A NIDDK Overview of Diabetes
Type 1 Diabetes continued...
Someone with type 1 diabetes needs daily
injections of insulin to live. At present, scientists do not know exactly what
causes the body's immune system to attack the beta cells, but they believe that
both genetic factors and viruses are involved. Type 1 diabetes accounts for
about 5 to 10 percent of diagnosed diabetes in the United States.
Type 1 diabetes develops most often in
children and young adults, but the disorder can appear at any age. Symptoms of
type 1 diabetes usually develop over a short period, although beta cell
destruction can begin years earlier.
Symptoms include increased thirst and
urination, constant hunger, weight loss, blurred vision, and extreme tiredness.
If not diagnosed and treated with insulin, a person can lapse into a
Type 2 Diabetes
The most common form of diabetes is type 2
diabetes (once known as noninsulin-dependent diabetes mellitus or NIDDM). About
90 to 95 percent of people with diabetes have type 2 diabetes.
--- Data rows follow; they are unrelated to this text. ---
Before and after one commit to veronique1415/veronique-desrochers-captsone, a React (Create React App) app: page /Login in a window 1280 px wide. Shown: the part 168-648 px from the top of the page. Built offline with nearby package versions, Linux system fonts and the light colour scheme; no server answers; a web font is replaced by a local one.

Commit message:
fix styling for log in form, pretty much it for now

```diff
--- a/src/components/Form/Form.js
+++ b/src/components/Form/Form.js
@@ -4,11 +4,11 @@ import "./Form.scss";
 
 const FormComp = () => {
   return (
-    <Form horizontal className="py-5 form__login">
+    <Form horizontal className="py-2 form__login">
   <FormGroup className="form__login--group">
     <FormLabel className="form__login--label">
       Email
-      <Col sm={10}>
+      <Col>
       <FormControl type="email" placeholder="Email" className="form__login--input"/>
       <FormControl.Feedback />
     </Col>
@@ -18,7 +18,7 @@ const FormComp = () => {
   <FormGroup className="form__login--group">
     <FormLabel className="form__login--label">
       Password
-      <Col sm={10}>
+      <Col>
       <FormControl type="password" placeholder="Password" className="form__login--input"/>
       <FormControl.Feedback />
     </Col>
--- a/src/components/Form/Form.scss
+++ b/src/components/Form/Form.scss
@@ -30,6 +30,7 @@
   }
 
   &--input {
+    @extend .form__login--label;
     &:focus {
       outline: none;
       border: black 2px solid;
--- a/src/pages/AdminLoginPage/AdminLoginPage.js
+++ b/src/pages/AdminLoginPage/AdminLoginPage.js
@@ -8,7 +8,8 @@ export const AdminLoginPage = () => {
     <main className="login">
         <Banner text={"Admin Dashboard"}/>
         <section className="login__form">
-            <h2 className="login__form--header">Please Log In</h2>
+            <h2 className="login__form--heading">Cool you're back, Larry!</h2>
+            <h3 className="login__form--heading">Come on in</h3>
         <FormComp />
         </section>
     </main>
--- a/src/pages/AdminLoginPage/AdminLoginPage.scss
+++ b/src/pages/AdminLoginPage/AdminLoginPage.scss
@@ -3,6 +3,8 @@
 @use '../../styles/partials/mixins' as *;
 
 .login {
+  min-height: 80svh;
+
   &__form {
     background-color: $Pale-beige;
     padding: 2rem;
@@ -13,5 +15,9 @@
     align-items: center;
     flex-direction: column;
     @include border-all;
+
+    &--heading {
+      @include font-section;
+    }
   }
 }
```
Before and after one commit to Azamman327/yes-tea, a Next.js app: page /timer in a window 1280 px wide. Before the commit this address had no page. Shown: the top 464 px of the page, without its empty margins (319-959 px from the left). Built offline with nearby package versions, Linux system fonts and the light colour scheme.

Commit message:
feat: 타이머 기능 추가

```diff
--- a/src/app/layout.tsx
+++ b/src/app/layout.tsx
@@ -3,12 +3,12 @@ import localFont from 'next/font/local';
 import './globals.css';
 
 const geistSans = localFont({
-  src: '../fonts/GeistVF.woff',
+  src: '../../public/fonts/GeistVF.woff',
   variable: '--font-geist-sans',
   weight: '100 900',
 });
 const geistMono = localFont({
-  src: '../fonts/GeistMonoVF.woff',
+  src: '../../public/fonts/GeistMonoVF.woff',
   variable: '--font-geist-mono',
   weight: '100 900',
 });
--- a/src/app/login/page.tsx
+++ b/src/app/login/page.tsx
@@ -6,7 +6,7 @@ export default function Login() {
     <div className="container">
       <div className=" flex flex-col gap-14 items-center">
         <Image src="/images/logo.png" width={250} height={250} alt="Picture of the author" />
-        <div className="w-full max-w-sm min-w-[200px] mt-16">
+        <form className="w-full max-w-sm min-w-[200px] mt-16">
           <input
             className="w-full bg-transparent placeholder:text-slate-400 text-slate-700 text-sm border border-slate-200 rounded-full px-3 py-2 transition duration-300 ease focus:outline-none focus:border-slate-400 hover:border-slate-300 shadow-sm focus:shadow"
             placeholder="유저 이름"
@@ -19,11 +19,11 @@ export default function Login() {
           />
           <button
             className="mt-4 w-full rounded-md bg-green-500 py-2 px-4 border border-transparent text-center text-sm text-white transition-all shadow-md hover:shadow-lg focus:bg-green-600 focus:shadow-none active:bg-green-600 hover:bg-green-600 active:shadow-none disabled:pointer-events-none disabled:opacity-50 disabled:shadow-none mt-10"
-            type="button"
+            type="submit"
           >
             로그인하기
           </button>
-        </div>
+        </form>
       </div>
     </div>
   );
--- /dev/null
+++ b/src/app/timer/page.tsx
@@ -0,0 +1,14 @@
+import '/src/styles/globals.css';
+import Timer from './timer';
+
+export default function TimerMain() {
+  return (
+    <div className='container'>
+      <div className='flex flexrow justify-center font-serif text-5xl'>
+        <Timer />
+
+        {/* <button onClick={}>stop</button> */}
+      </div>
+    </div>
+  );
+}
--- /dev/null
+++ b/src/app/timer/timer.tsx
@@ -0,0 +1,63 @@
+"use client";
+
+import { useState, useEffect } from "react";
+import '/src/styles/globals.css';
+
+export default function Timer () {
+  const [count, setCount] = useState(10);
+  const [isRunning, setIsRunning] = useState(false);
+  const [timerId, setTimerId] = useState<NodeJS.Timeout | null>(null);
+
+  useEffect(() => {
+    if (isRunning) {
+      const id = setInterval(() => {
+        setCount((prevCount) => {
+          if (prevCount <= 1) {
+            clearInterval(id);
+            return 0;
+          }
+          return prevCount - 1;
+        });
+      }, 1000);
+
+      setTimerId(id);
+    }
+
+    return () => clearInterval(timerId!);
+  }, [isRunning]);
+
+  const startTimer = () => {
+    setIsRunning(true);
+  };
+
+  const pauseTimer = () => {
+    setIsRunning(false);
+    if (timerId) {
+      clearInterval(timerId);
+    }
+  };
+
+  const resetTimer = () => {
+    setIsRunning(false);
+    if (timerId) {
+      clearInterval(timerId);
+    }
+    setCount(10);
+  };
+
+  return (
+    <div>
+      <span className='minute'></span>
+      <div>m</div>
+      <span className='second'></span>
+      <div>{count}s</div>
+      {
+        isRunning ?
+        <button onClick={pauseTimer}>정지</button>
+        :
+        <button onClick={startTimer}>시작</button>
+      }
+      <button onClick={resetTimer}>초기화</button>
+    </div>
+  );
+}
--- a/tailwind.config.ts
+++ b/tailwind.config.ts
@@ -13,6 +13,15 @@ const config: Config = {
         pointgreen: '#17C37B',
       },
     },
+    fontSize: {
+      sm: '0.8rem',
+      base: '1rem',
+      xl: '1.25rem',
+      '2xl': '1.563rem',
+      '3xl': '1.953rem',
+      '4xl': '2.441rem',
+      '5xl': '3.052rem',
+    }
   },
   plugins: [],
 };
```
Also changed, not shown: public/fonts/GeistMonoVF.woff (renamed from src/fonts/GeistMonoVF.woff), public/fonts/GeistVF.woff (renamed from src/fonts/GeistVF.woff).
This form of
diabetes usually develops in adults over the age of 40 and is most common among
adults over age 55. About 80 percent of people with type 2 diabetes are
In type 2 diabetes, the pancreas usually
produces insulin, but for some reason, the body cannot use the insulin
effectively. The end result is the same as for type 1 diabetes -- an unhealthy
buildup of glucose in the blood and an inability of the body to make efficient
use of its main source of fuel.
The symptoms of type 2 diabetes develop
gradually and are not as noticeable as in type 1 diabetes. Symptoms include
feeling tired or ill, frequent urination (especially at night), unusual thirst,
weight loss, blurred vision, frequent infections, and slow healing of
Gestational diabetes develops or is
discovered during pregnancy. This type usually disappears when the pregnancy is
over, but women who have had gestational diabetes have a greater risk of
developing type 2 diabetes later in their lives.
What Is the Scope and Impact of Diabetes?
Diabetes is widely recognized as one of the
leading causes of death and disability in the United States. According to death
certificate data, diabetes contributed to the deaths of more than 193,140
persons in 1996.